After an incredible trip to Taman Negara, it will take something out of the ordinary to get my adrenalin pumping again. Together with Hor Kee, we set out to the forest that surrounds the mighty Sedim River in Kedah state. This recreational forest is probably the best forest birding site close to home and if there is anywhere that has what it takes to get me excited again, this would be it. Reason being this is one of the few places that I frequent which still has hornbills flying free in the skies above and broadbills deafening the forest with their persistent vocals.
Babblers are certainly well represented in this locality. This family of birds is the main reason why birders have such a colourful vocabulary of swears and curses. Babblers tend to frequent dense vegetation, strongly believe that death will bestow them if they stay still and get a kick out of frustrating their human observers. The one thing that betrays their presence is their call. Most birders have had plenty of practice at recognizing babbler calls because you hear them more often you see them. The Scaly-crowned Babbler is a tree babbler and that makes it a little easier to spot. A pair was rather confiding this time round but the dim lighting and constant movement (what did I just tell you?) proved to be too much for an ordinary mortal like me to obtain any better shots.
This species does have a pleasant whistle and it echoed through the vicinity during the encounter. The scaly crown is not a very prominent feature and caution has to be taken to distinguish it from the similar Rufous-crowned Babbler which we did hear calling later in the morning.

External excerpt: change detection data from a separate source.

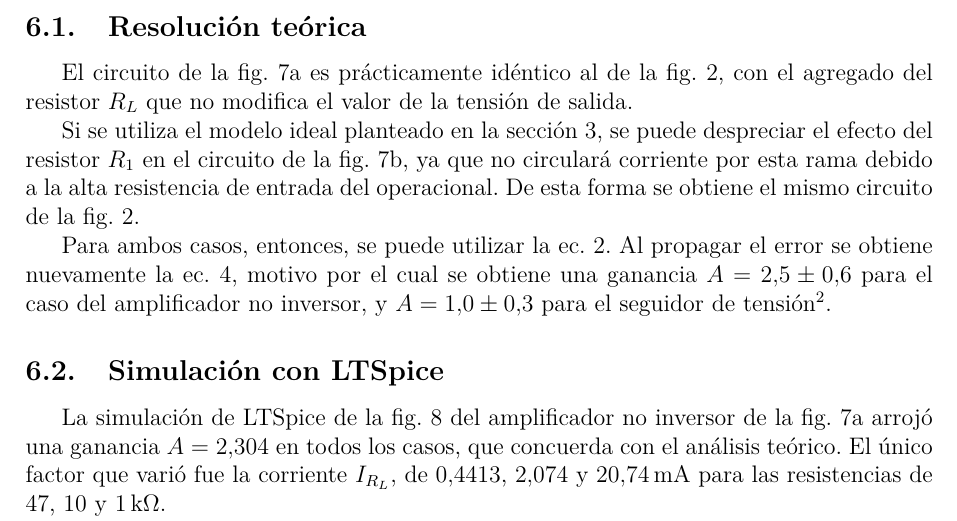
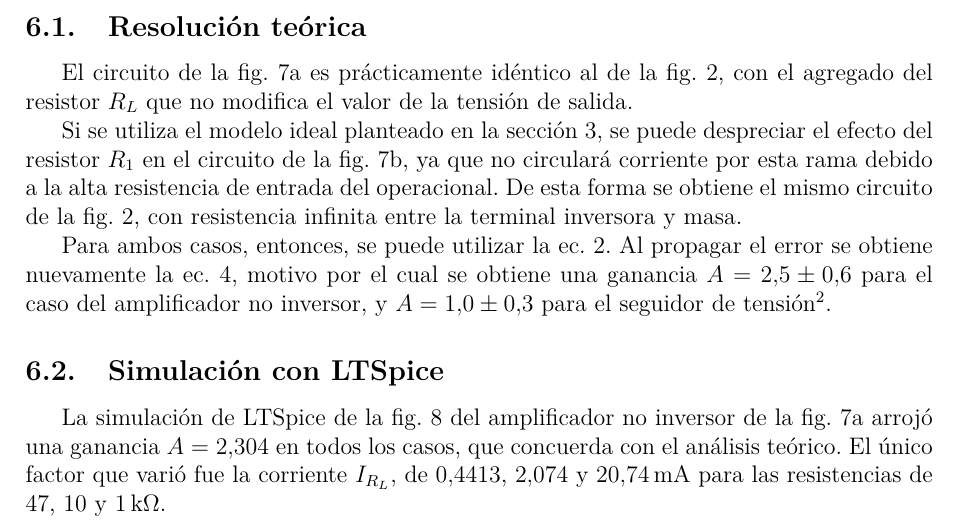
Before and after one commit to nmontesoro/latex-report, a LaTeX document (main.tex, which reads src/2/teoria.tex): part of page 11 of 15, cut so that both start at the same text. Compiled offline with LuaLaTeX.

Commit message:
Agrego info sobre R entre - y ground

```diff
--- a/src/2/teoria.tex
+++ b/src/2/teoria.tex
@@ -9,7 +9,8 @@ Si se utiliza el modelo ideal planteado en la sección
 $R_1$ en el circuito de la fig. \ref{fig:2:esquema-seguidor}, ya que no
 circulará corriente por esta rama debido a la alta resistencia de entrada del
 operacional. De esta forma se obtiene el mismo circuito de la fig.
-\ref{fig:intro:opamp-no-inversor}.
+\ref{fig:intro:opamp-no-inversor}, con resistencia infinita entre la terminal
+inversora y masa.
 
 Para ambos casos, entonces, se puede utilizar la ec.
 \ref{ec:intro:opamp-noinversor}. Al propagar el error se obtiene nuevamente
```
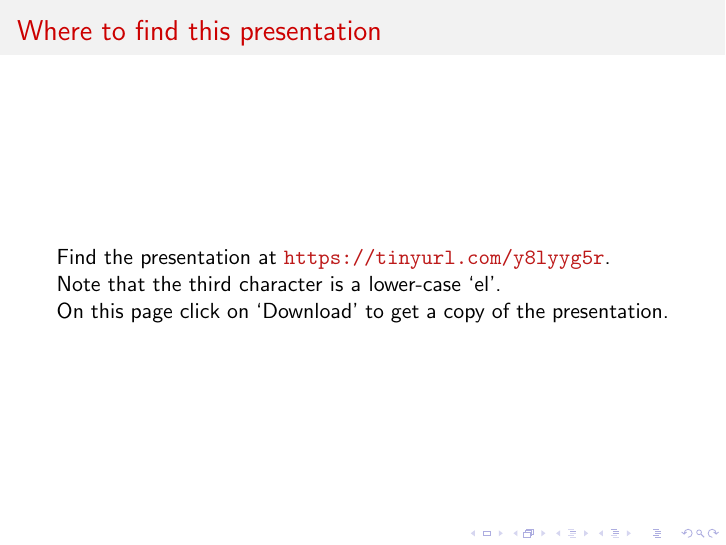
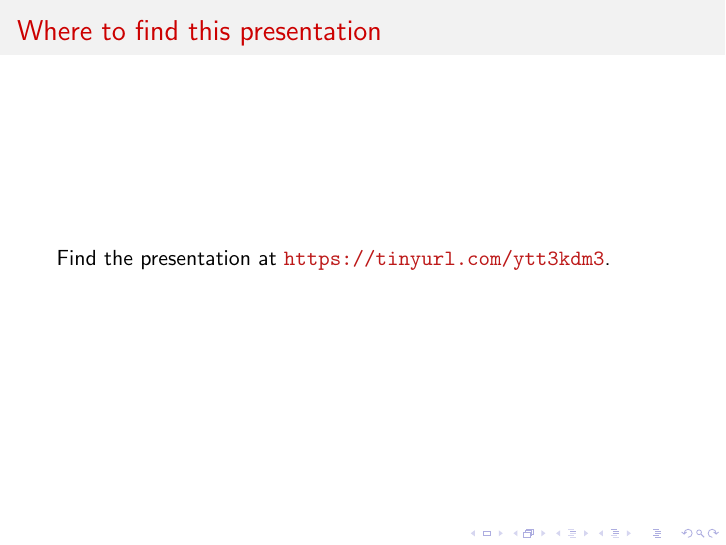
Before and after one commit to Astrophysics-UCL/HPCInfo, LaTeX slides (UNIX_Command_Line.tex): page 2 of 82. Compiled offline with pdfLaTeX.

Commit message:
Added 'where to find it'.

```diff
--- a/UNIX_Command_Line.tex
+++ b/UNIX_Command_Line.tex
@@ -40,11 +40,7 @@
 \section{Introduction}
 
 \begin{frame}{Where to find this presentation}
-  \begin{block}{}
-    Find the presentation at \alert{\url{https://tinyurl.com/y8lyyg5r}}.\\
-    Note that the third character is a lower-case `el'. \\
-    On this page click on `Download' to get a copy of the presentation.
-  \end{block}
+    Find the presentation at \alert{\url{https://tinyurl.com/ytt3kdm3}}.\\
 \end{frame}
 
 
```
Also changed, not shown: UNIX_Command_Line.pdf.
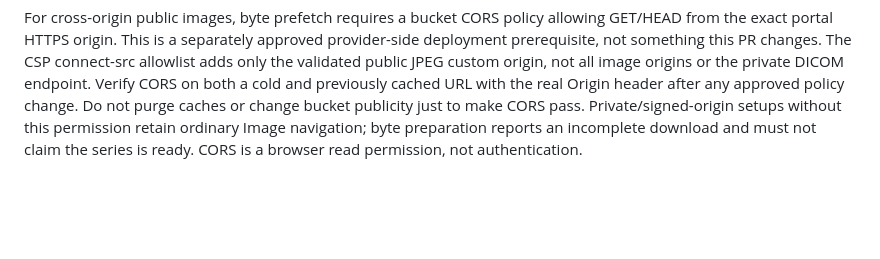
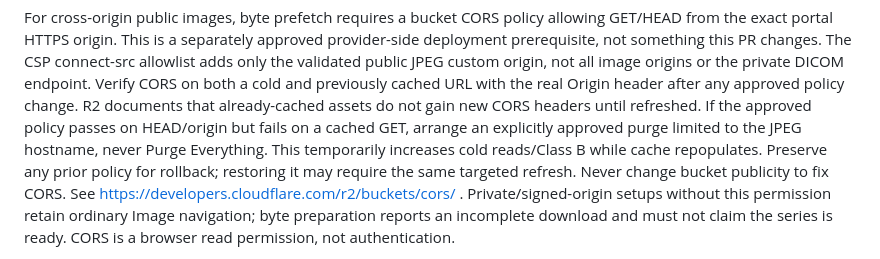
Before and after one commit to Radiomical/Portal-MedicalImages, a Markdown page: deploy/README.md, the part around the change. Drawn GitHub-style; blank space fills up the shorter version.

Commit message:
Document approved targeted cache refresh after R2 CORS changes

```diff
--- a/deploy/README.md
+++ b/deploy/README.md
@@ -262,7 +262,13 @@ approved provider-side deployment prerequisite, not something this PR changes.
 The CSP connect-src allowlist adds only the validated public JPEG custom origin,
 not all image origins or the private DICOM endpoint. Verify CORS on both a cold
 and previously cached URL with the real Origin header after any approved policy
-change. Do not purge caches or change bucket publicity just to make CORS pass.
+change. R2 documents that already-cached assets do not gain new CORS headers
+until refreshed. If the approved policy passes on HEAD/origin but fails on a
+cached GET, arrange an explicitly approved purge limited to the JPEG hostname,
+never Purge Everything. This temporarily increases cold reads/Class B while
+cache repopulates. Preserve any prior policy for rollback; restoring it may
+require the same targeted refresh. Never change bucket publicity to fix CORS.
+See https://developers.cloudflare.com/r2/buckets/cors/ .
 Private/signed-origin setups without this permission retain ordinary Image
 navigation; byte preparation reports an incomplete download and must not claim
 the series is ready. CORS is a browser read permission, not authentication.
```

An inquisitive young male Green Broadbill swooped in to have a better look at a couple of birders that were combing through his territory looking for forest denizens like himself. A regularly encountered species here, the Green Broadbill is a mesmerizing bird that can get me all excited even when it is perched almost directly overhead and with the light coming from behind.
Having a good sense of hearing is very advantageous when birding in the forest. No doubt many forest species have amazing plumage colourations and yet they can still easily blend into the vegetation and shadows. Forest kingfishers possess a certain aura of mystery and intrigue that their open country relatives lack. The Dwarf Kingfishers may be adorable and all that but it is the bigger species that truly tickle my fancy. I have been encountering Rufous-collared Kingfishers here since my first visit more than a decade ago. Their mournful whistle is very much a part of the natural chorus that greets every visitor who enters this domain. However, I have come to a stage in my life that I have almost given all hope of photographing this kingfisher. I left Hor Kee to try and locate the kingfisher by himself while I scouted around for other species.
My companion apparently does not share my fate when it comes to this beautiful kingfisher and triumphantly signalled me over. It was a handsome bird and he was not too far from the forest edge either. I cautiously crept closer. When I was within shooting range, sweat started running down from my bare crown, stung my eyes and tried to cloud my vision. But I was a man on a mission. No amount of sweat and leeches will get in my way. I was in an awkward standing position thanks to dense undergrowth and my arms strained as I stabilized my camera for the moment of truth. Lighting was not on my side and a twig slightly blocked my subject but I took the shots. I had a gut feeling if I took one more to the right for an unobstructed view, my subject will inevitably fly and disappear from sight. At times I give in too easily to my desire for better shots. I am not proud of it but I took that step. From the single shot of the kingfisher posted, you can pretty much guess the outcome.
Trogons are another good reason to explore the forest here. A male Diard’s Trogon taunted us from the cover of the canopy level and despite all our efforts, managed to elude our cameras. Our persistent almost paid off when a trogon suddenly alighted on an exposed branch but much to our bewilderment, it was a male Orange-breasted Trogon. The male Diard’s Trogon went on with his vocal performance at the same and that answered a lot of questions regarding our sanity and birding abilities - much to my relief. Anyway, the male Orange-breasted Trogon may not be as visually stunning as the male Diard’s Trogon and the perch was not exactly within my photographic gear’s comfort zone but he provided a good ending to our excursion. Sungai Sedim may not be in the same league as Taman Negara but it is still a birding hotspot in its own right. And it is close to home.